Why, indeed? Latter-day Saints are well known for declaring their beliefs with the preface, “I know…” It’s simply not enough to say, “I believe….” In fact, the “I know” phraseology is so common, that in order to add emphasis, some will go further, with statements like, “I know with every fibre of my being….” In the LDS community, this emphatic certainty is looked upon as a desireable thing, so much so that those who are less emphatic in their affirmations can be looked upon as a bit defective. This “knowledge” is often, in fact, presented as one of the great offerings of the LDS church. Hugh Nibley, in many of his works, referred to what he considered the “terrible questions.” “Where did I come from?” “Why am I here?” “Where am I going?” To Nibley, these were universal questions faced by all mankind, and not being certain about the answers made a person unbearably anxious.
I’ve been certain before. I was so certain that I spent thousands of dollars and hours, scouring everything I possibly could about the doctrine and history surrounding the object of my certainty. In fact, I was so certain, that I compared my level of certainty with that of other LDS church members, and felt I came out ahead of most. One might say I made a certain ass of myself.
Then the unimagineable happened. I became uncertain. That uncertainty may have come in bits and pieces over time, but there was actually one particular moment, when my certainty was irretrievably lost. I don’t know that I was prepared for it. I physically felt as if someone had knocked the wind out of me. It was a traumatic experience. I frankly had no idea at that time what to do about my uncertainty, and what it would mean for my life. Having become uncertain, the world was suddenly supposed to come crashing down around me. Yet it didn’t.
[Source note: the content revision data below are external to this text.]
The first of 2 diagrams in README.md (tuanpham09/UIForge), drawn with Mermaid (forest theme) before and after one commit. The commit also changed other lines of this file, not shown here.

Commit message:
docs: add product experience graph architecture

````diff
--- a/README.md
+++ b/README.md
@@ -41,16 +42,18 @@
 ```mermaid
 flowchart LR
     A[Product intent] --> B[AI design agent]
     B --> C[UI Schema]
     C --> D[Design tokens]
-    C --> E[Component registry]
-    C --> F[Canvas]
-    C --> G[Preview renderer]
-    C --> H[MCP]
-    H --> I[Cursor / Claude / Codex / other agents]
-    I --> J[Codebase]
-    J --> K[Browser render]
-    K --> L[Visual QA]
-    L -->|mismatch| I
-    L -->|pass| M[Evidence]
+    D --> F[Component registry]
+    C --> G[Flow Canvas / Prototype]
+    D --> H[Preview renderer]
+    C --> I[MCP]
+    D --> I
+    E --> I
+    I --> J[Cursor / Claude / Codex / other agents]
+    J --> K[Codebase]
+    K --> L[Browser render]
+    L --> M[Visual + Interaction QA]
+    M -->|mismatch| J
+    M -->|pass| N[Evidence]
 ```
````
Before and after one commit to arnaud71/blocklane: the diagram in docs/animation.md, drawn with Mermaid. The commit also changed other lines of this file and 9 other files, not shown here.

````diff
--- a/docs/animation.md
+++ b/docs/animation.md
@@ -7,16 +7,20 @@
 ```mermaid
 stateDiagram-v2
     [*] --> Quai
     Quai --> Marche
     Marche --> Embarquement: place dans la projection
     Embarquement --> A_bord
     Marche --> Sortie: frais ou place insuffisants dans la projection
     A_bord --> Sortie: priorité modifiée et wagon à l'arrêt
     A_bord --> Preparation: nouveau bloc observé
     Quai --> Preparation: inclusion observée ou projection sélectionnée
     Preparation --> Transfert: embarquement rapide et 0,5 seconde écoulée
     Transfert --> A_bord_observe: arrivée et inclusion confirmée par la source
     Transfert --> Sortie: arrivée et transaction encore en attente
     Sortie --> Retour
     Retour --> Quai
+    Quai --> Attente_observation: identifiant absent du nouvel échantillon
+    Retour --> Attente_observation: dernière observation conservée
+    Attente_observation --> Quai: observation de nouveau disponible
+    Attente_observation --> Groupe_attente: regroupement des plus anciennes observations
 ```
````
I do not consider myself an atheist by any means, but at the same time, I no longer personally feel comfortable with the idea of an individual, personified deity. I’ve spent time examining other faiths, such as paganism and buddhism, and gleaned some useful insights, but I remain uncertain concerning many things about how this universe works.
Much to my own surprise, I have found a level of peace and joy in my uncertainty. In fact, it’s fair to say that I am happier at this point in my life, than I ever remember being. My uncertainty allows me to appreciate the world around me in a way I never did when I “knew” that I had the answers. I’m more open to others. I don’t mentally flog myself when I make mistakes. At least for now, uncertainty works for me.
I find myself wondering about certainty now. What was it that I found so intoxicating about certainty before? How did certainty affect my interactions with others, and with the world around me? Was it even possible to be certain, without being prideful? Why do those who are certain have such a fear of uncertainty, and why do those who are uncertain recoil when faced with the certainty of others?
I don’t know. After all, as I said, I’m uncertain.